thanks alot, both answers help alot,

just to make sure i've got it can you just double check I'm doing this right?

$
S = \sum\limits_{n = 0}^\infty {n^2 } x^n
$

factor out the x

$
s = x\sum\limits_{n = 0}^\infty {nx^{n - 2} }
$

(derivative of

$
\sum\limits_{n = 0}^\infty {nx^{n - 1} }
$
)

so..

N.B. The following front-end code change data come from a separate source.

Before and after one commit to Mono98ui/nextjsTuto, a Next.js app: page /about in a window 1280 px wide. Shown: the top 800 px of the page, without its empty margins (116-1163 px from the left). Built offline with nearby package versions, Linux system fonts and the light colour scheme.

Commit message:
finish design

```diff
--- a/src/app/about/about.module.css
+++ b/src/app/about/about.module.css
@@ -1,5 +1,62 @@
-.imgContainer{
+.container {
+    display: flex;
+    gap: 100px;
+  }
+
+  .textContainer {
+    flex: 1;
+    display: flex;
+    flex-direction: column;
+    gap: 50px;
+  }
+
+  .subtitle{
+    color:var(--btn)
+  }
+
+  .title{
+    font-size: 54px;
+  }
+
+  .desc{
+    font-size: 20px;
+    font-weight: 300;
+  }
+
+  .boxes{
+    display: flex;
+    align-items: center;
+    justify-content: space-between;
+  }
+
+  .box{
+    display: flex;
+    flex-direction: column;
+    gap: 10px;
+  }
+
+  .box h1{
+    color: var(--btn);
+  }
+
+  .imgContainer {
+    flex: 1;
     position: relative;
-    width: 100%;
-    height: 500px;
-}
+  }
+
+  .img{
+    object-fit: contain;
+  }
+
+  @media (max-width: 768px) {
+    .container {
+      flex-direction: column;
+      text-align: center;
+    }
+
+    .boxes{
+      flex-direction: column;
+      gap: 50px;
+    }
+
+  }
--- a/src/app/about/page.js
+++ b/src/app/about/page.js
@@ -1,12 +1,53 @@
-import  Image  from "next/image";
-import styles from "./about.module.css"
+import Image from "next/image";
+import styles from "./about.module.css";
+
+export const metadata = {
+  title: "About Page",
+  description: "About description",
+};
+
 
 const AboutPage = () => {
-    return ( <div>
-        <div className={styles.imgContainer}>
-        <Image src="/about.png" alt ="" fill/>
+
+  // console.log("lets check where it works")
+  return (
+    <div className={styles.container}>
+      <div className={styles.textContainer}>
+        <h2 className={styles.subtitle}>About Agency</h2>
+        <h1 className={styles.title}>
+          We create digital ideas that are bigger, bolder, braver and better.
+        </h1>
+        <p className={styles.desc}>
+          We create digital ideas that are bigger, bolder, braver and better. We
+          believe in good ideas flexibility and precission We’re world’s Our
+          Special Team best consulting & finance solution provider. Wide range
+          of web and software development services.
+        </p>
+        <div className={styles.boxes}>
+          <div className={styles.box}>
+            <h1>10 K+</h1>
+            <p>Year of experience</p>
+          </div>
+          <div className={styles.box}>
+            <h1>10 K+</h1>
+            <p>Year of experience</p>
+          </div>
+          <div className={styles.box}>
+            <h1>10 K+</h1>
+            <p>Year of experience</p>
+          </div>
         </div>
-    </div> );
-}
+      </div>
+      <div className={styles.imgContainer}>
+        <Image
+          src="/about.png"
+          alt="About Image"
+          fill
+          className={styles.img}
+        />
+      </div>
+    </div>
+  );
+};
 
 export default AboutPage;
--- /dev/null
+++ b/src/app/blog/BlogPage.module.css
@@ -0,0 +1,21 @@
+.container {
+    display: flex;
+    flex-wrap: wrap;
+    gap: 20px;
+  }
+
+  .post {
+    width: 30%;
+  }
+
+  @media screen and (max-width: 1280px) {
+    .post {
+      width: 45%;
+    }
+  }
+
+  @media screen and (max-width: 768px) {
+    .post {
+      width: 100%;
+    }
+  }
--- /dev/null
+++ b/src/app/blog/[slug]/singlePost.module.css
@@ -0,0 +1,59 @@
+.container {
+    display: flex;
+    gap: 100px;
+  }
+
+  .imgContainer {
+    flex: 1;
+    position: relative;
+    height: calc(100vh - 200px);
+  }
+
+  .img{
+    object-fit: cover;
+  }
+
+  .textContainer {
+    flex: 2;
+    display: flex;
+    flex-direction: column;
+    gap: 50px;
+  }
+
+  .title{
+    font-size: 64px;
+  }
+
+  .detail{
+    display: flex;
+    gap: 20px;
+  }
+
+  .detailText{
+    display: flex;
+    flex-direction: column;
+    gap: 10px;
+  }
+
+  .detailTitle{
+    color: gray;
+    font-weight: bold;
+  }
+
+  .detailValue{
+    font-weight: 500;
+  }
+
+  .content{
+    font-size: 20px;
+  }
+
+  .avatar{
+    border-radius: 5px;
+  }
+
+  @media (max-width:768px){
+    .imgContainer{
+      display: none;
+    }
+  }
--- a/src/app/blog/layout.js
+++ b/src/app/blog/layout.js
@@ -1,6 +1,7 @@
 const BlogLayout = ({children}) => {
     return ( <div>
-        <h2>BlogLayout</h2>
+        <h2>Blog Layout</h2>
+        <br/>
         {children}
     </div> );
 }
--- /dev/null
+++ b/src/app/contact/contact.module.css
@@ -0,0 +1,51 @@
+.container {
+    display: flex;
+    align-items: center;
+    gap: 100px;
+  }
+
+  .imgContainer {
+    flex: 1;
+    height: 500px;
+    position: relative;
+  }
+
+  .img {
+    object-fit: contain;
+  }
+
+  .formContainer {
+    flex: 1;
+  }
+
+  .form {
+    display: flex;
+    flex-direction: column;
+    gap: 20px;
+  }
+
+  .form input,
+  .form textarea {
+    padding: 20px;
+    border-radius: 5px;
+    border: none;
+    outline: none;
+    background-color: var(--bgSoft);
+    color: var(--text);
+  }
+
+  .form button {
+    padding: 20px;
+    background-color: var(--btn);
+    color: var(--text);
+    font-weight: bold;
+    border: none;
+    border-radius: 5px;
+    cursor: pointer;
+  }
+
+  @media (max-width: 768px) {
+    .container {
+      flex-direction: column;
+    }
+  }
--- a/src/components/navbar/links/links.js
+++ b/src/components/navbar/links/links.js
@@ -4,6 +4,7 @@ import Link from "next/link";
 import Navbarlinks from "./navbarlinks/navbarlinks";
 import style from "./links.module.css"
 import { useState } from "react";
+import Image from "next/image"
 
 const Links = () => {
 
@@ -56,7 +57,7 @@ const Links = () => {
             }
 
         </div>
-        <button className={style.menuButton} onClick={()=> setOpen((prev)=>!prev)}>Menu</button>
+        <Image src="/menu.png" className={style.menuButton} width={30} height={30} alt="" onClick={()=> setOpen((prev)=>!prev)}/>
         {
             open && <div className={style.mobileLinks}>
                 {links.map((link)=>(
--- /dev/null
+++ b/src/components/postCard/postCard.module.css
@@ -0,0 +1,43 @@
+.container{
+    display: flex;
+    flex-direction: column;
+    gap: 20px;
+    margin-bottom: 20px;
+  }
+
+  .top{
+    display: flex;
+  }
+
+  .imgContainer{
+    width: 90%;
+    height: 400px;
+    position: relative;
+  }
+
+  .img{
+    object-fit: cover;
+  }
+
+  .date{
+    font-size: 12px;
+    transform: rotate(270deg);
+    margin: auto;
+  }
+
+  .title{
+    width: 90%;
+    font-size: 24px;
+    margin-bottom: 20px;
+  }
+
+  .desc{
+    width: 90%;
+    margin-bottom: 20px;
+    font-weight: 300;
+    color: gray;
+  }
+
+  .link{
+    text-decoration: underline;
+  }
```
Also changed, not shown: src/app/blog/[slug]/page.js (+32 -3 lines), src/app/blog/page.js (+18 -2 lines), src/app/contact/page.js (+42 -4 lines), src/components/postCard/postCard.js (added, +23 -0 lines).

$
\begin{gathered}
s = x.\left( {\frac{1}
{{1 - x}}} \right)'' \hfill \\
= x.\left( {\frac{1}
{{1 - x^3 }}} \right) \hfill \\
\sum\limits_{n = 0}^\infty {n^2 \left( {\frac{9}
{{10}}} \right)^n = \frac{9}
{{10}}.\frac{1}
{{(1 - \frac{9}
{{10}})^3 }} = 900} \hfill \\
\end{gathered}
$

Close??

$\sum_{n=2}^{\infty}n^2x^n=x^2\cdot\left(\sum_{n=0} ^{\infty}x^n\right)''=x^2\cdot\left(\frac{1}{1-x}\right)''$ if that is what you are trying to say that is wrong

$\left(\sum_{n=0}^{\infty}x^n\right)''=\sum_{n=2}^{ \infty}n(n-1)x^n$

$\underbrace{=}_{\cdot{x^2}}\sum_{n=0}^{\infty}n^2x ^n-\sum_{n=0}^{\infty}nx^n$

$=\sum_{n=0}^{\infty}n^2x^n-x\cdot\left(\frac{1}{1-x}\right)'$

$\therefore\quad\boxed{\sum_{n=0}^{\infty}n^2x^n=x^ 2\left(\frac{1}{1-x}\right)''+x\cdot\left(\frac{1}{1-x}\right)'}$
• July 28th 2008, 03:04 PM
Plato
You know from above that $\sum\limits_{n = 0}^\infty {nx^n } = \frac{x}{{\left( {1 - x} \right)^2 }}$.
The derivative is $\sum\limits_{n = 0}^\infty {n^2 x^{n - 1} } = \frac{{x + 1}}{{\left( {1 - x} \right)^3 }}$.
Multiply by x, $\sum\limits_{n = 0}^\infty {n^2 x^n } = \frac{{x^2 + x}}{{\left( {1 - x} \right)^3 }}$.